***** Data *****

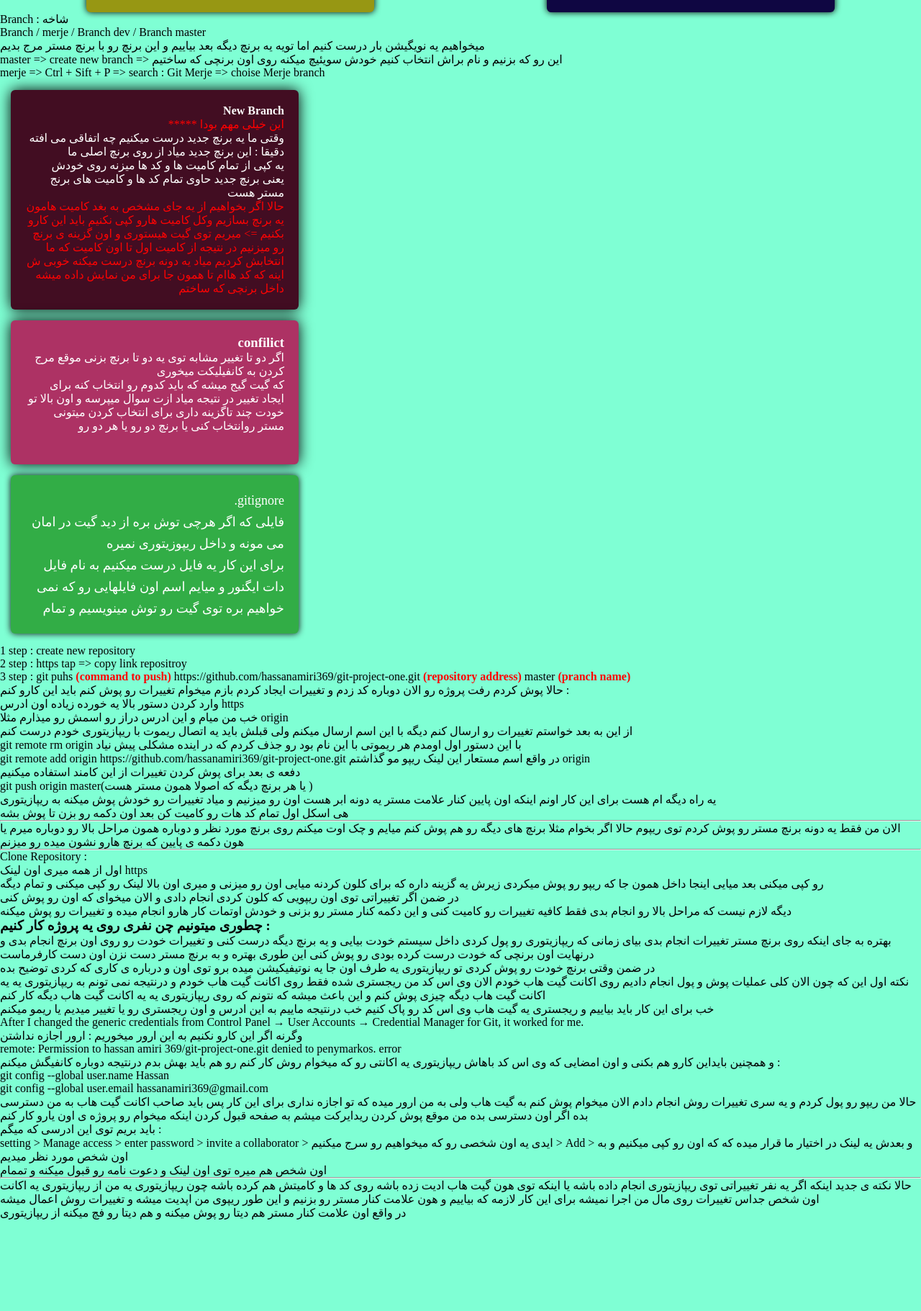
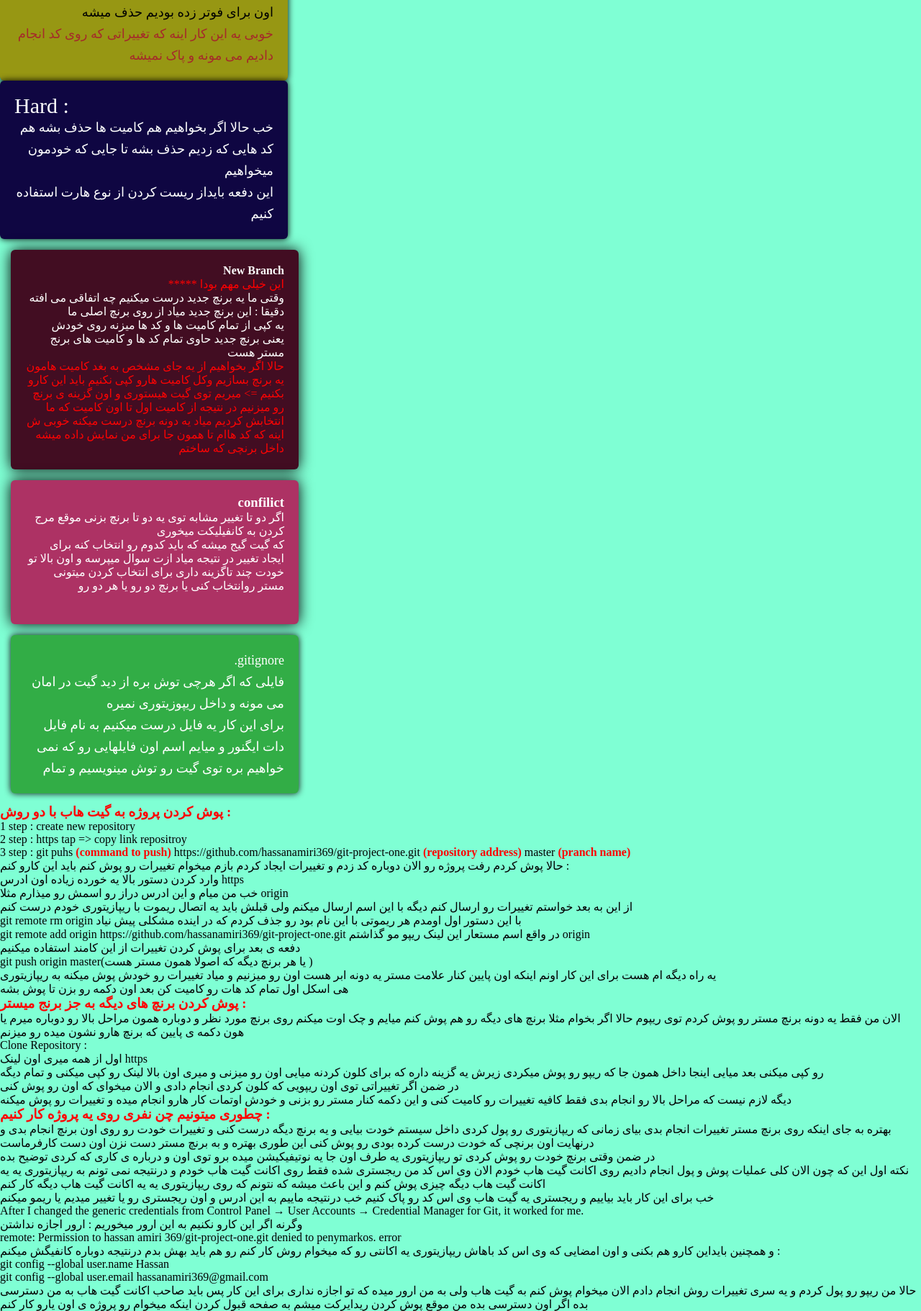
Before and after one commit to hassanamiri369/git-project-one, a website: page index.html in a window 1280 px wide. Shown: the part 979-2800 px from the top of the page at 72% size. Before the commit the page ends 2673 px from the top, so only its background shows below. Drawn offline with Linux system fonts and the light colour scheme.

Commit message:
added new class for div

```diff
--- a/index.html
+++ b/index.html
@@ -54,7 +54,33 @@
     </p>
     <p>از اون پایین هم میتونی بزنی روی ایکون مستر بعد چک اوت ش رو بزنی</p>
     <p>Discord change : برگردوندن تغییرات | ایکونش هم همون دومی یه س</p>
-    <div class="hard-soft-reste-commit-code">
+
+
+    <div class="branch">
+      <div>Branch : شاخه</div>
+      <div>Branch / merje / Branch dev / Branch master</div>
+      <div>
+        میخواهیم یه نویگیشن بار درست کنیم اما تویه یه برنچ دیگه بعد بیاییم و این
+        برنچ رو با برنچ مستر مرج بدیم
+      </div>
+      <div>
+        master => create new branch => این رو که بزنیم و نام براش انتخاب کنیم
+        خودش سویئیچ میکنه روی اون برنچی که ساختیم
+      </div>
+      <div>
+        merje => Ctrl + Sift + P => search : Git Merje => choise Merje branch
+      </div>
+  </div>
+<hr/>
+    <!-- <div class="hard-soft-reste-commit-code">
+
+
+
+
+    </div> -->
+
+    <div class="all-div-main">
+
       <div class="soft-commit">
         <p style="font-size: 30px; text-align: start">soft :</p>
         <p>
@@ -85,22 +111,6 @@
 
 
 
-    </div>
-    <div class="branch">
-        <div>Branch : شاخه</div>
-        <div>Branch / merje / Branch dev / Branch master</div>
-        <div>
-          میخواهیم یه نویگیشن بار درست کنیم اما تویه یه برنچ دیگه بعد بیاییم و این
-          برنچ رو با برنچ مستر مرج بدیم
-        </div>
-        <div>
-          master => create new branch => این رو که بزنیم و نام براش انتخاب کنیم
-          خودش سویئیچ میکنه روی اون برنچی که ساختیم
-        </div>
-        <div>
-          merje => Ctrl + Sift + P => search : Git Merje => choise Merje branch
-        </div>
-    </div>
   <div class="new-branch">
       <p><strong>New Branch</strong></p>
       <p style="color: red;">***** این خیلی مهم بودا</p>
@@ -137,6 +147,7 @@
   </div>
 
   <div class="push-project-to-github">
+    <h3 style="color: red;">پوش کردن پروژه به گیت هاب با دو روش : </h3>
       <p>1 step : create new repository</p>
       <p>2 step : https tap => copy link repositroy</p>
       <p>3 step : git puhs <strong style="color:red;">(command to push)</strong> https://github.com/hassanamiri369/git-project-one.git <strong style="color:red;" >(repository address)</strong> master <strong style="color:red;">(pranch name)</strong></p>
@@ -159,13 +170,14 @@
         و میاد تغییرات رو خودش پوش میکنه به ریپازیتوری
       </p>
       <p>هی اسکل اول تمام کد هات رو کامیت کن بعد اون دکمه رو بزن تا پوش بشه </p>
-        <hr/>
+
+      <h3 style="color: red;">پوش کردن برنچ های دیگه به جز برنج میستر : </h3>
       <p>الان من فقط یه دونه برنچ مستر رو پوش کردم توی ریپوم حالا اگر بخوام مثلا
         برنچ های دیگه رو هم پوش کنم میایم و چک اوت میکنم روی برنچ مورد نظر و دوباره همون مراحل بالا رو دوباره میرم
         یا هون دکمه ی پایین که برنچ هارو نشون میده رو میزنم
       </p>
   </div>
-    <hr/>
+
   <div class="clone-repository">
     <p>Clone Repository : </p>
     <p>اول از همه میری اون لینک https </p>
@@ -179,8 +191,8 @@
     </p>
   </div>
 
-    <div class="contect-to-onther-porject"></div>
-    <h3> چطوری میتونیم چن نفری روی یه پروژه کار کنیم : </h3>
+  <div class="contect-to-onther-porject">
+    <h3 style="color:red;"> چطوری میتونیم چن نفری روی یه پروژه کار کنیم : </h3>
   <p>بهتره به جای اینکه روی برنچ مستر تغییرات انجام بدی بیای زمانی که ریپازیتوری رو پول کردی داخل
     سیستم خودت بیایی و یه برنچ دیگه درست کنی و تغییرات خودت رو روی اون برنچ انجام بدی و درنهایت اون
     برنچی که خودت درست کرده بودی رو پوش کنی این طوری بهتره و به برنچ مستر دست نزن اون  دست کارفرماست
@@ -210,18 +222,27 @@
     اگر اون دسترسی بده من موقع پوش کردن ریدایرکت میشم به صفحه قبول کردن اینکه میخوام رو پروژه ی اون یارو کار کنم
 
   </p>
-
-
   <p>باید بریم توی این ادرسی که میگم : </p>
   <p>setting   >   Manage access   >  enter password  > invite a collaborator  > ایدی یه اون شخصی رو که میخواهیم رو سرج میکنیم  >  Add  > و بعدش یه لینک در اختیار ما قرار میده که  که اون رو کپی میکنیم و به اون شخص مورد نظر میدیم  </p>
   <p>اون شخص هم میره توی اون لینک و دعوت نامه رو قبول میکنه و تممام </p>
-    <hr/>
+  </div>
+
+
+
+
+
+
+  <div class="fethc-changes-in-repo">
+    <h3 style="color:red;">گرفتن تغییراتی که در ریپو انجام شده و من روی سیستم ندارم : </h3>
     <p>حالا نکته ی جدید اینکه اگر یه نفر تغییراتی توی ریپازیتوری انجام داده باشه یا اینکه توی هون گیت هاب
       ادیت زده باشه روی کد ها و کامیتش هم کرده باشه
       چون ریپازیتوری یه من از ریپازیتوری یه اکانت اون شخص جداس تغییرات روی مال من اجرا نمیشه برای این کار
       لازمه که بیاییم و هون علامت کنار مستر رو بزنیم و این طور ریپوی من اپدیت میشه و تغییرات روش اعمال میشه
     </p>
     <p>در واقع اون علامت کنار مستر هم دیتا رو پوش میکنه و هم دیتا رو فچ میکنه از ریپازیتوری</p>
+  </div>
+    </div>
+
   </body>
 
 </html>
```
Lines whose indentation alone changed are shown as unchanged.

*****

#### [Exercise]
The records above are to be set down exactly as written, with no images.

#### [Result for this task]
Before and after one commit to hassanamiri369/git-project-one, a website: page index.html in a window 1280 px wide. Shown: the part 979-2800 px from the top of the page at 72% size. Before the commit the page ends 2673 px from the top, so only its background shows below. Drawn offline with Linux system fonts and the light colour scheme.

Commit message:
added new class for div

```diff
--- a/index.html
+++ b/index.html
@@ -54,7 +54,33 @@
     </p>
     <p>از اون پایین هم میتونی بزنی روی ایکون مستر بعد چک اوت ش رو بزنی</p>
     <p>Discord change : برگردوندن تغییرات | ایکونش هم همون دومی یه س</p>
-    <div class="hard-soft-reste-commit-code">
+
+
+    <div class="branch">
+      <div>Branch : شاخه</div>
+      <div>Branch / merje / Branch dev / Branch master</div>
+      <div>
+        میخواهیم یه نویگیشن بار درست کنیم اما تویه یه برنچ دیگه بعد بیاییم و این
+        برنچ رو با برنچ مستر مرج بدیم
+      </div>
+      <div>
+        master => create new branch => این رو که بزنیم و نام براش انتخاب کنیم
+        خودش سویئیچ میکنه روی اون برنچی که ساختیم
+      </div>
+      <div>
+        merje => Ctrl + Sift + P => search : Git Merje => choise Merje branch
+      </div>
+  </div>
+<hr/>
+    <!-- <div class="hard-soft-reste-commit-code">
+
+
+
+
+    </div> -->
+
+    <div class="all-div-main">
+
       <div class="soft-commit">
         <p style="font-size: 30px; text-align: start">soft :</p>
         <p>
@@ -85,22 +111,6 @@
 
 
 
-    </div>
-    <div class="branch">
-        <div>Branch : شاخه</div>
-        <div>Branch / merje / Branch dev / Branch master</div>
-        <div>
-          میخواهیم یه نویگیشن بار درست کنیم اما تویه یه برنچ دیگه بعد بیاییم و این
-          برنچ رو با برنچ مستر مرج بدیم
-        </div>
-        <div>
-          master => create new branch => این رو که بزنیم و نام براش انتخاب کنیم
-          خودش سویئیچ میکنه روی اون برنچی که ساختیم
-        </div>
-        <div>
-          merje => Ctrl + Sift + P => search : Git Merje => choise Merje branch
-        </div>
-    </div>
   <div class="new-branch">
       <p><strong>New Branch</strong></p>
       <p style="color: red;">***** این خیلی مهم بودا</p>
@@ -137,6 +147,7 @@
   </div>
 
   <div class="push-project-to-github">
+    <h3 style="color: red;">پوش کردن پروژه به گیت هاب با دو روش : </h3>
       <p>1 step : create new repository</p>
       <p>2 step : https tap => copy link repositroy</p>
       <p>3 step : git puhs <strong style="color:red;">(command to push)</strong> https://github.com/hassanamiri369/git-project-one.git <strong style="color:red;" >(repository address)</strong> master <strong style="color:red;">(pranch name)</strong></p>
@@ -159,13 +170,14 @@
         و میاد تغییرات رو خودش پوش میکنه به ریپازیتوری
       </p>
       <p>هی اسکل اول تمام کد هات رو کامیت کن بعد اون دکمه رو بزن تا پوش بشه </p>
-        <hr/>
+
+      <h3 style="color: red;">پوش کردن برنچ های دیگه به جز برنج میستر : </h3>
       <p>الان من فقط یه دونه برنچ مستر رو پوش کردم توی ریپوم حالا اگر بخوام مثلا
         برنچ های دیگه رو هم پوش کنم میایم و چک اوت میکنم روی برنچ مورد نظر و دوباره همون مراحل بالا رو دوباره میرم
         یا هون دکمه ی پایین که برنچ هارو نشون میده رو میزنم
       </p>
   </div>
-    <hr/>
+
   <div class="clone-repository">
     <p>Clone Repository : </p>
     <p>اول از همه میری اون لینک https </p>
@@ -179,8 +191,8 @@
     </p>
   </div>
 
-    <div class="contect-to-onther-porject"></div>
-    <h3> چطوری میتونیم چن نفری روی یه پروژه کار کنیم : </h3>
+  <div class="contect-to-onther-porject">
+    <h3 style="color:red;"> چطوری میتونیم چن نفری روی یه پروژه کار کنیم : </h3>
   <p>بهتره به جای اینکه روی برنچ مستر تغییرات انجام بدی بیای زمانی که ریپازیتوری رو پول کردی داخل
     سیستم خودت بیایی و یه برنچ دیگه درست کنی و تغییرات خودت رو روی اون برنچ انجام بدی و درنهایت اون
     برنچی که خودت درست کرده بودی رو پوش کنی این طوری بهتره و به برنچ مستر دست نزن اون  دست کارفرماست
@@ -210,18 +222,27 @@
     اگر اون دسترسی بده من موقع پوش کردن ریدایرکت میشم به صفحه قبول کردن اینکه میخوام رو پروژه ی اون یارو کار کنم
 
   </p>
-
-
   <p>باید بریم توی این ادرسی که میگم : </p>
   <p>setting   >   Manage access   >  enter password  > invite a collaborator  > ایدی یه اون شخصی رو که میخواهیم رو سرج میکنیم  >  Add  > و بعدش یه لینک در اختیار ما قرار میده که  که اون رو کپی میکنیم و به اون شخص مورد نظر میدیم  </p>
   <p>اون شخص هم میره توی اون لینک و دعوت نامه رو قبول میکنه و تممام </p>
-    <hr/>
+  </div>
+
+
+
+
+
+
+  <div class="fethc-changes-in-repo">
+    <h3 style="color:red;">گرفتن تغییراتی که در ریپو انجام شده و من روی سیستم ندارم : </h3>
     <p>حالا نکته ی جدید اینکه اگر یه نفر تغییراتی توی ریپازیتوری انجام داده باشه یا اینکه توی هون گیت هاب
       ادیت زده باشه روی کد ها و کامیتش هم کرده باشه
       چون ریپازیتوری یه من از ریپازیتوری یه اکانت اون شخص جداس تغییرات روی مال من اجرا نمیشه برای این کار
       لازمه که بیاییم و هون علامت کنار مستر رو بزنیم و این طور ریپوی من اپدیت میشه و تغییرات روش اعمال میشه
     </p>
     <p>در واقع اون علامت کنار مستر هم دیتا رو پوش میکنه و هم دیتا رو فچ میکنه از ریپازیتوری</p>
+  </div>
+    </div>
+
   </body>
 
 </html>
```
Lines whose indentation alone changed are shown as unchanged.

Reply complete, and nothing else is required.